## AIM OF THE TASK
What is needed is the whole of the data, set down exactly.

(Web interface edit records)
"""

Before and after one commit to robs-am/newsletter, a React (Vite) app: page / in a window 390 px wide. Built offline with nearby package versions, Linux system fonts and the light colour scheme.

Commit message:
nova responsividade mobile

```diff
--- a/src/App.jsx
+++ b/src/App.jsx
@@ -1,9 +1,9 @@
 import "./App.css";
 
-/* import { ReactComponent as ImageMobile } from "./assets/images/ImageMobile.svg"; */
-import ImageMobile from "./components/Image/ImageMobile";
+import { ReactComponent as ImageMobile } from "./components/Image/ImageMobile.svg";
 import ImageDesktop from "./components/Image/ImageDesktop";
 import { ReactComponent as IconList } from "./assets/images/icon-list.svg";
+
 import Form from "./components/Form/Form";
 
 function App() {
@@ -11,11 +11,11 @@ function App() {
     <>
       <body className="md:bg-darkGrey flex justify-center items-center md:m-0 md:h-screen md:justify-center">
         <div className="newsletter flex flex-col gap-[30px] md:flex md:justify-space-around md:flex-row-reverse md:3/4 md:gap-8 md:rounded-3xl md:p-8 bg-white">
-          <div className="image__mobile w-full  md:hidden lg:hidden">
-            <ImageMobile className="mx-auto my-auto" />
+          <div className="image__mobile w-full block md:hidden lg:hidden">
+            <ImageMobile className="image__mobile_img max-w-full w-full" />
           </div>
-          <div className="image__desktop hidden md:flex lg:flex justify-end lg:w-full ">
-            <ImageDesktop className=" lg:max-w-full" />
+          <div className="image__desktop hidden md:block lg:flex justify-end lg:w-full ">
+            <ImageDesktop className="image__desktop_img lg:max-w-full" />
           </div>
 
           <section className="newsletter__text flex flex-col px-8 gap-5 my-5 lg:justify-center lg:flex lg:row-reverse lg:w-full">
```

"""

## TASK SOLUTION
Before and after one commit to robs-am/newsletter, a React (Vite) app: page / in a window 390 px wide. Built offline with nearby package versions, Linux system fonts and the light colour scheme.

Commit message:
nova responsividade mobile

```diff
--- a/src/App.jsx
+++ b/src/App.jsx
@@ -1,9 +1,9 @@
 import "./App.css";
 
-/* import { ReactComponent as ImageMobile } from "./assets/images/ImageMobile.svg"; */
-import ImageMobile from "./components/Image/ImageMobile";
+import { ReactComponent as ImageMobile } from "./components/Image/ImageMobile.svg";
 import ImageDesktop from "./components/Image/ImageDesktop";
 import { ReactComponent as IconList } from "./assets/images/icon-list.svg";
+
 import Form from "./components/Form/Form";
 
 function App() {
@@ -11,11 +11,11 @@ function App() {
     <>
       <body className="md:bg-darkGrey flex justify-center items-center md:m-0 md:h-screen md:justify-center">
         <div className="newsletter flex flex-col gap-[30px] md:flex md:justify-space-around md:flex-row-reverse md:3/4 md:gap-8 md:rounded-3xl md:p-8 bg-white">
-          <div className="image__mobile w-full  md:hidden lg:hidden">
-            <ImageMobile className="mx-auto my-auto" />
+          <div className="image__mobile w-full block md:hidden lg:hidden">
+            <ImageMobile className="image__mobile_img max-w-full w-full" />
           </div>
-          <div className="image__desktop hidden md:flex lg:flex justify-end lg:w-full ">
-            <ImageDesktop className=" lg:max-w-full" />
+          <div className="image__desktop hidden md:block lg:flex justify-end lg:w-full ">
+            <ImageDesktop className="image__desktop_img lg:max-w-full" />
           </div>
 
           <section className="newsletter__text flex flex-col px-8 gap-5 my-5 lg:justify-center lg:flex lg:row-reverse lg:w-full">
```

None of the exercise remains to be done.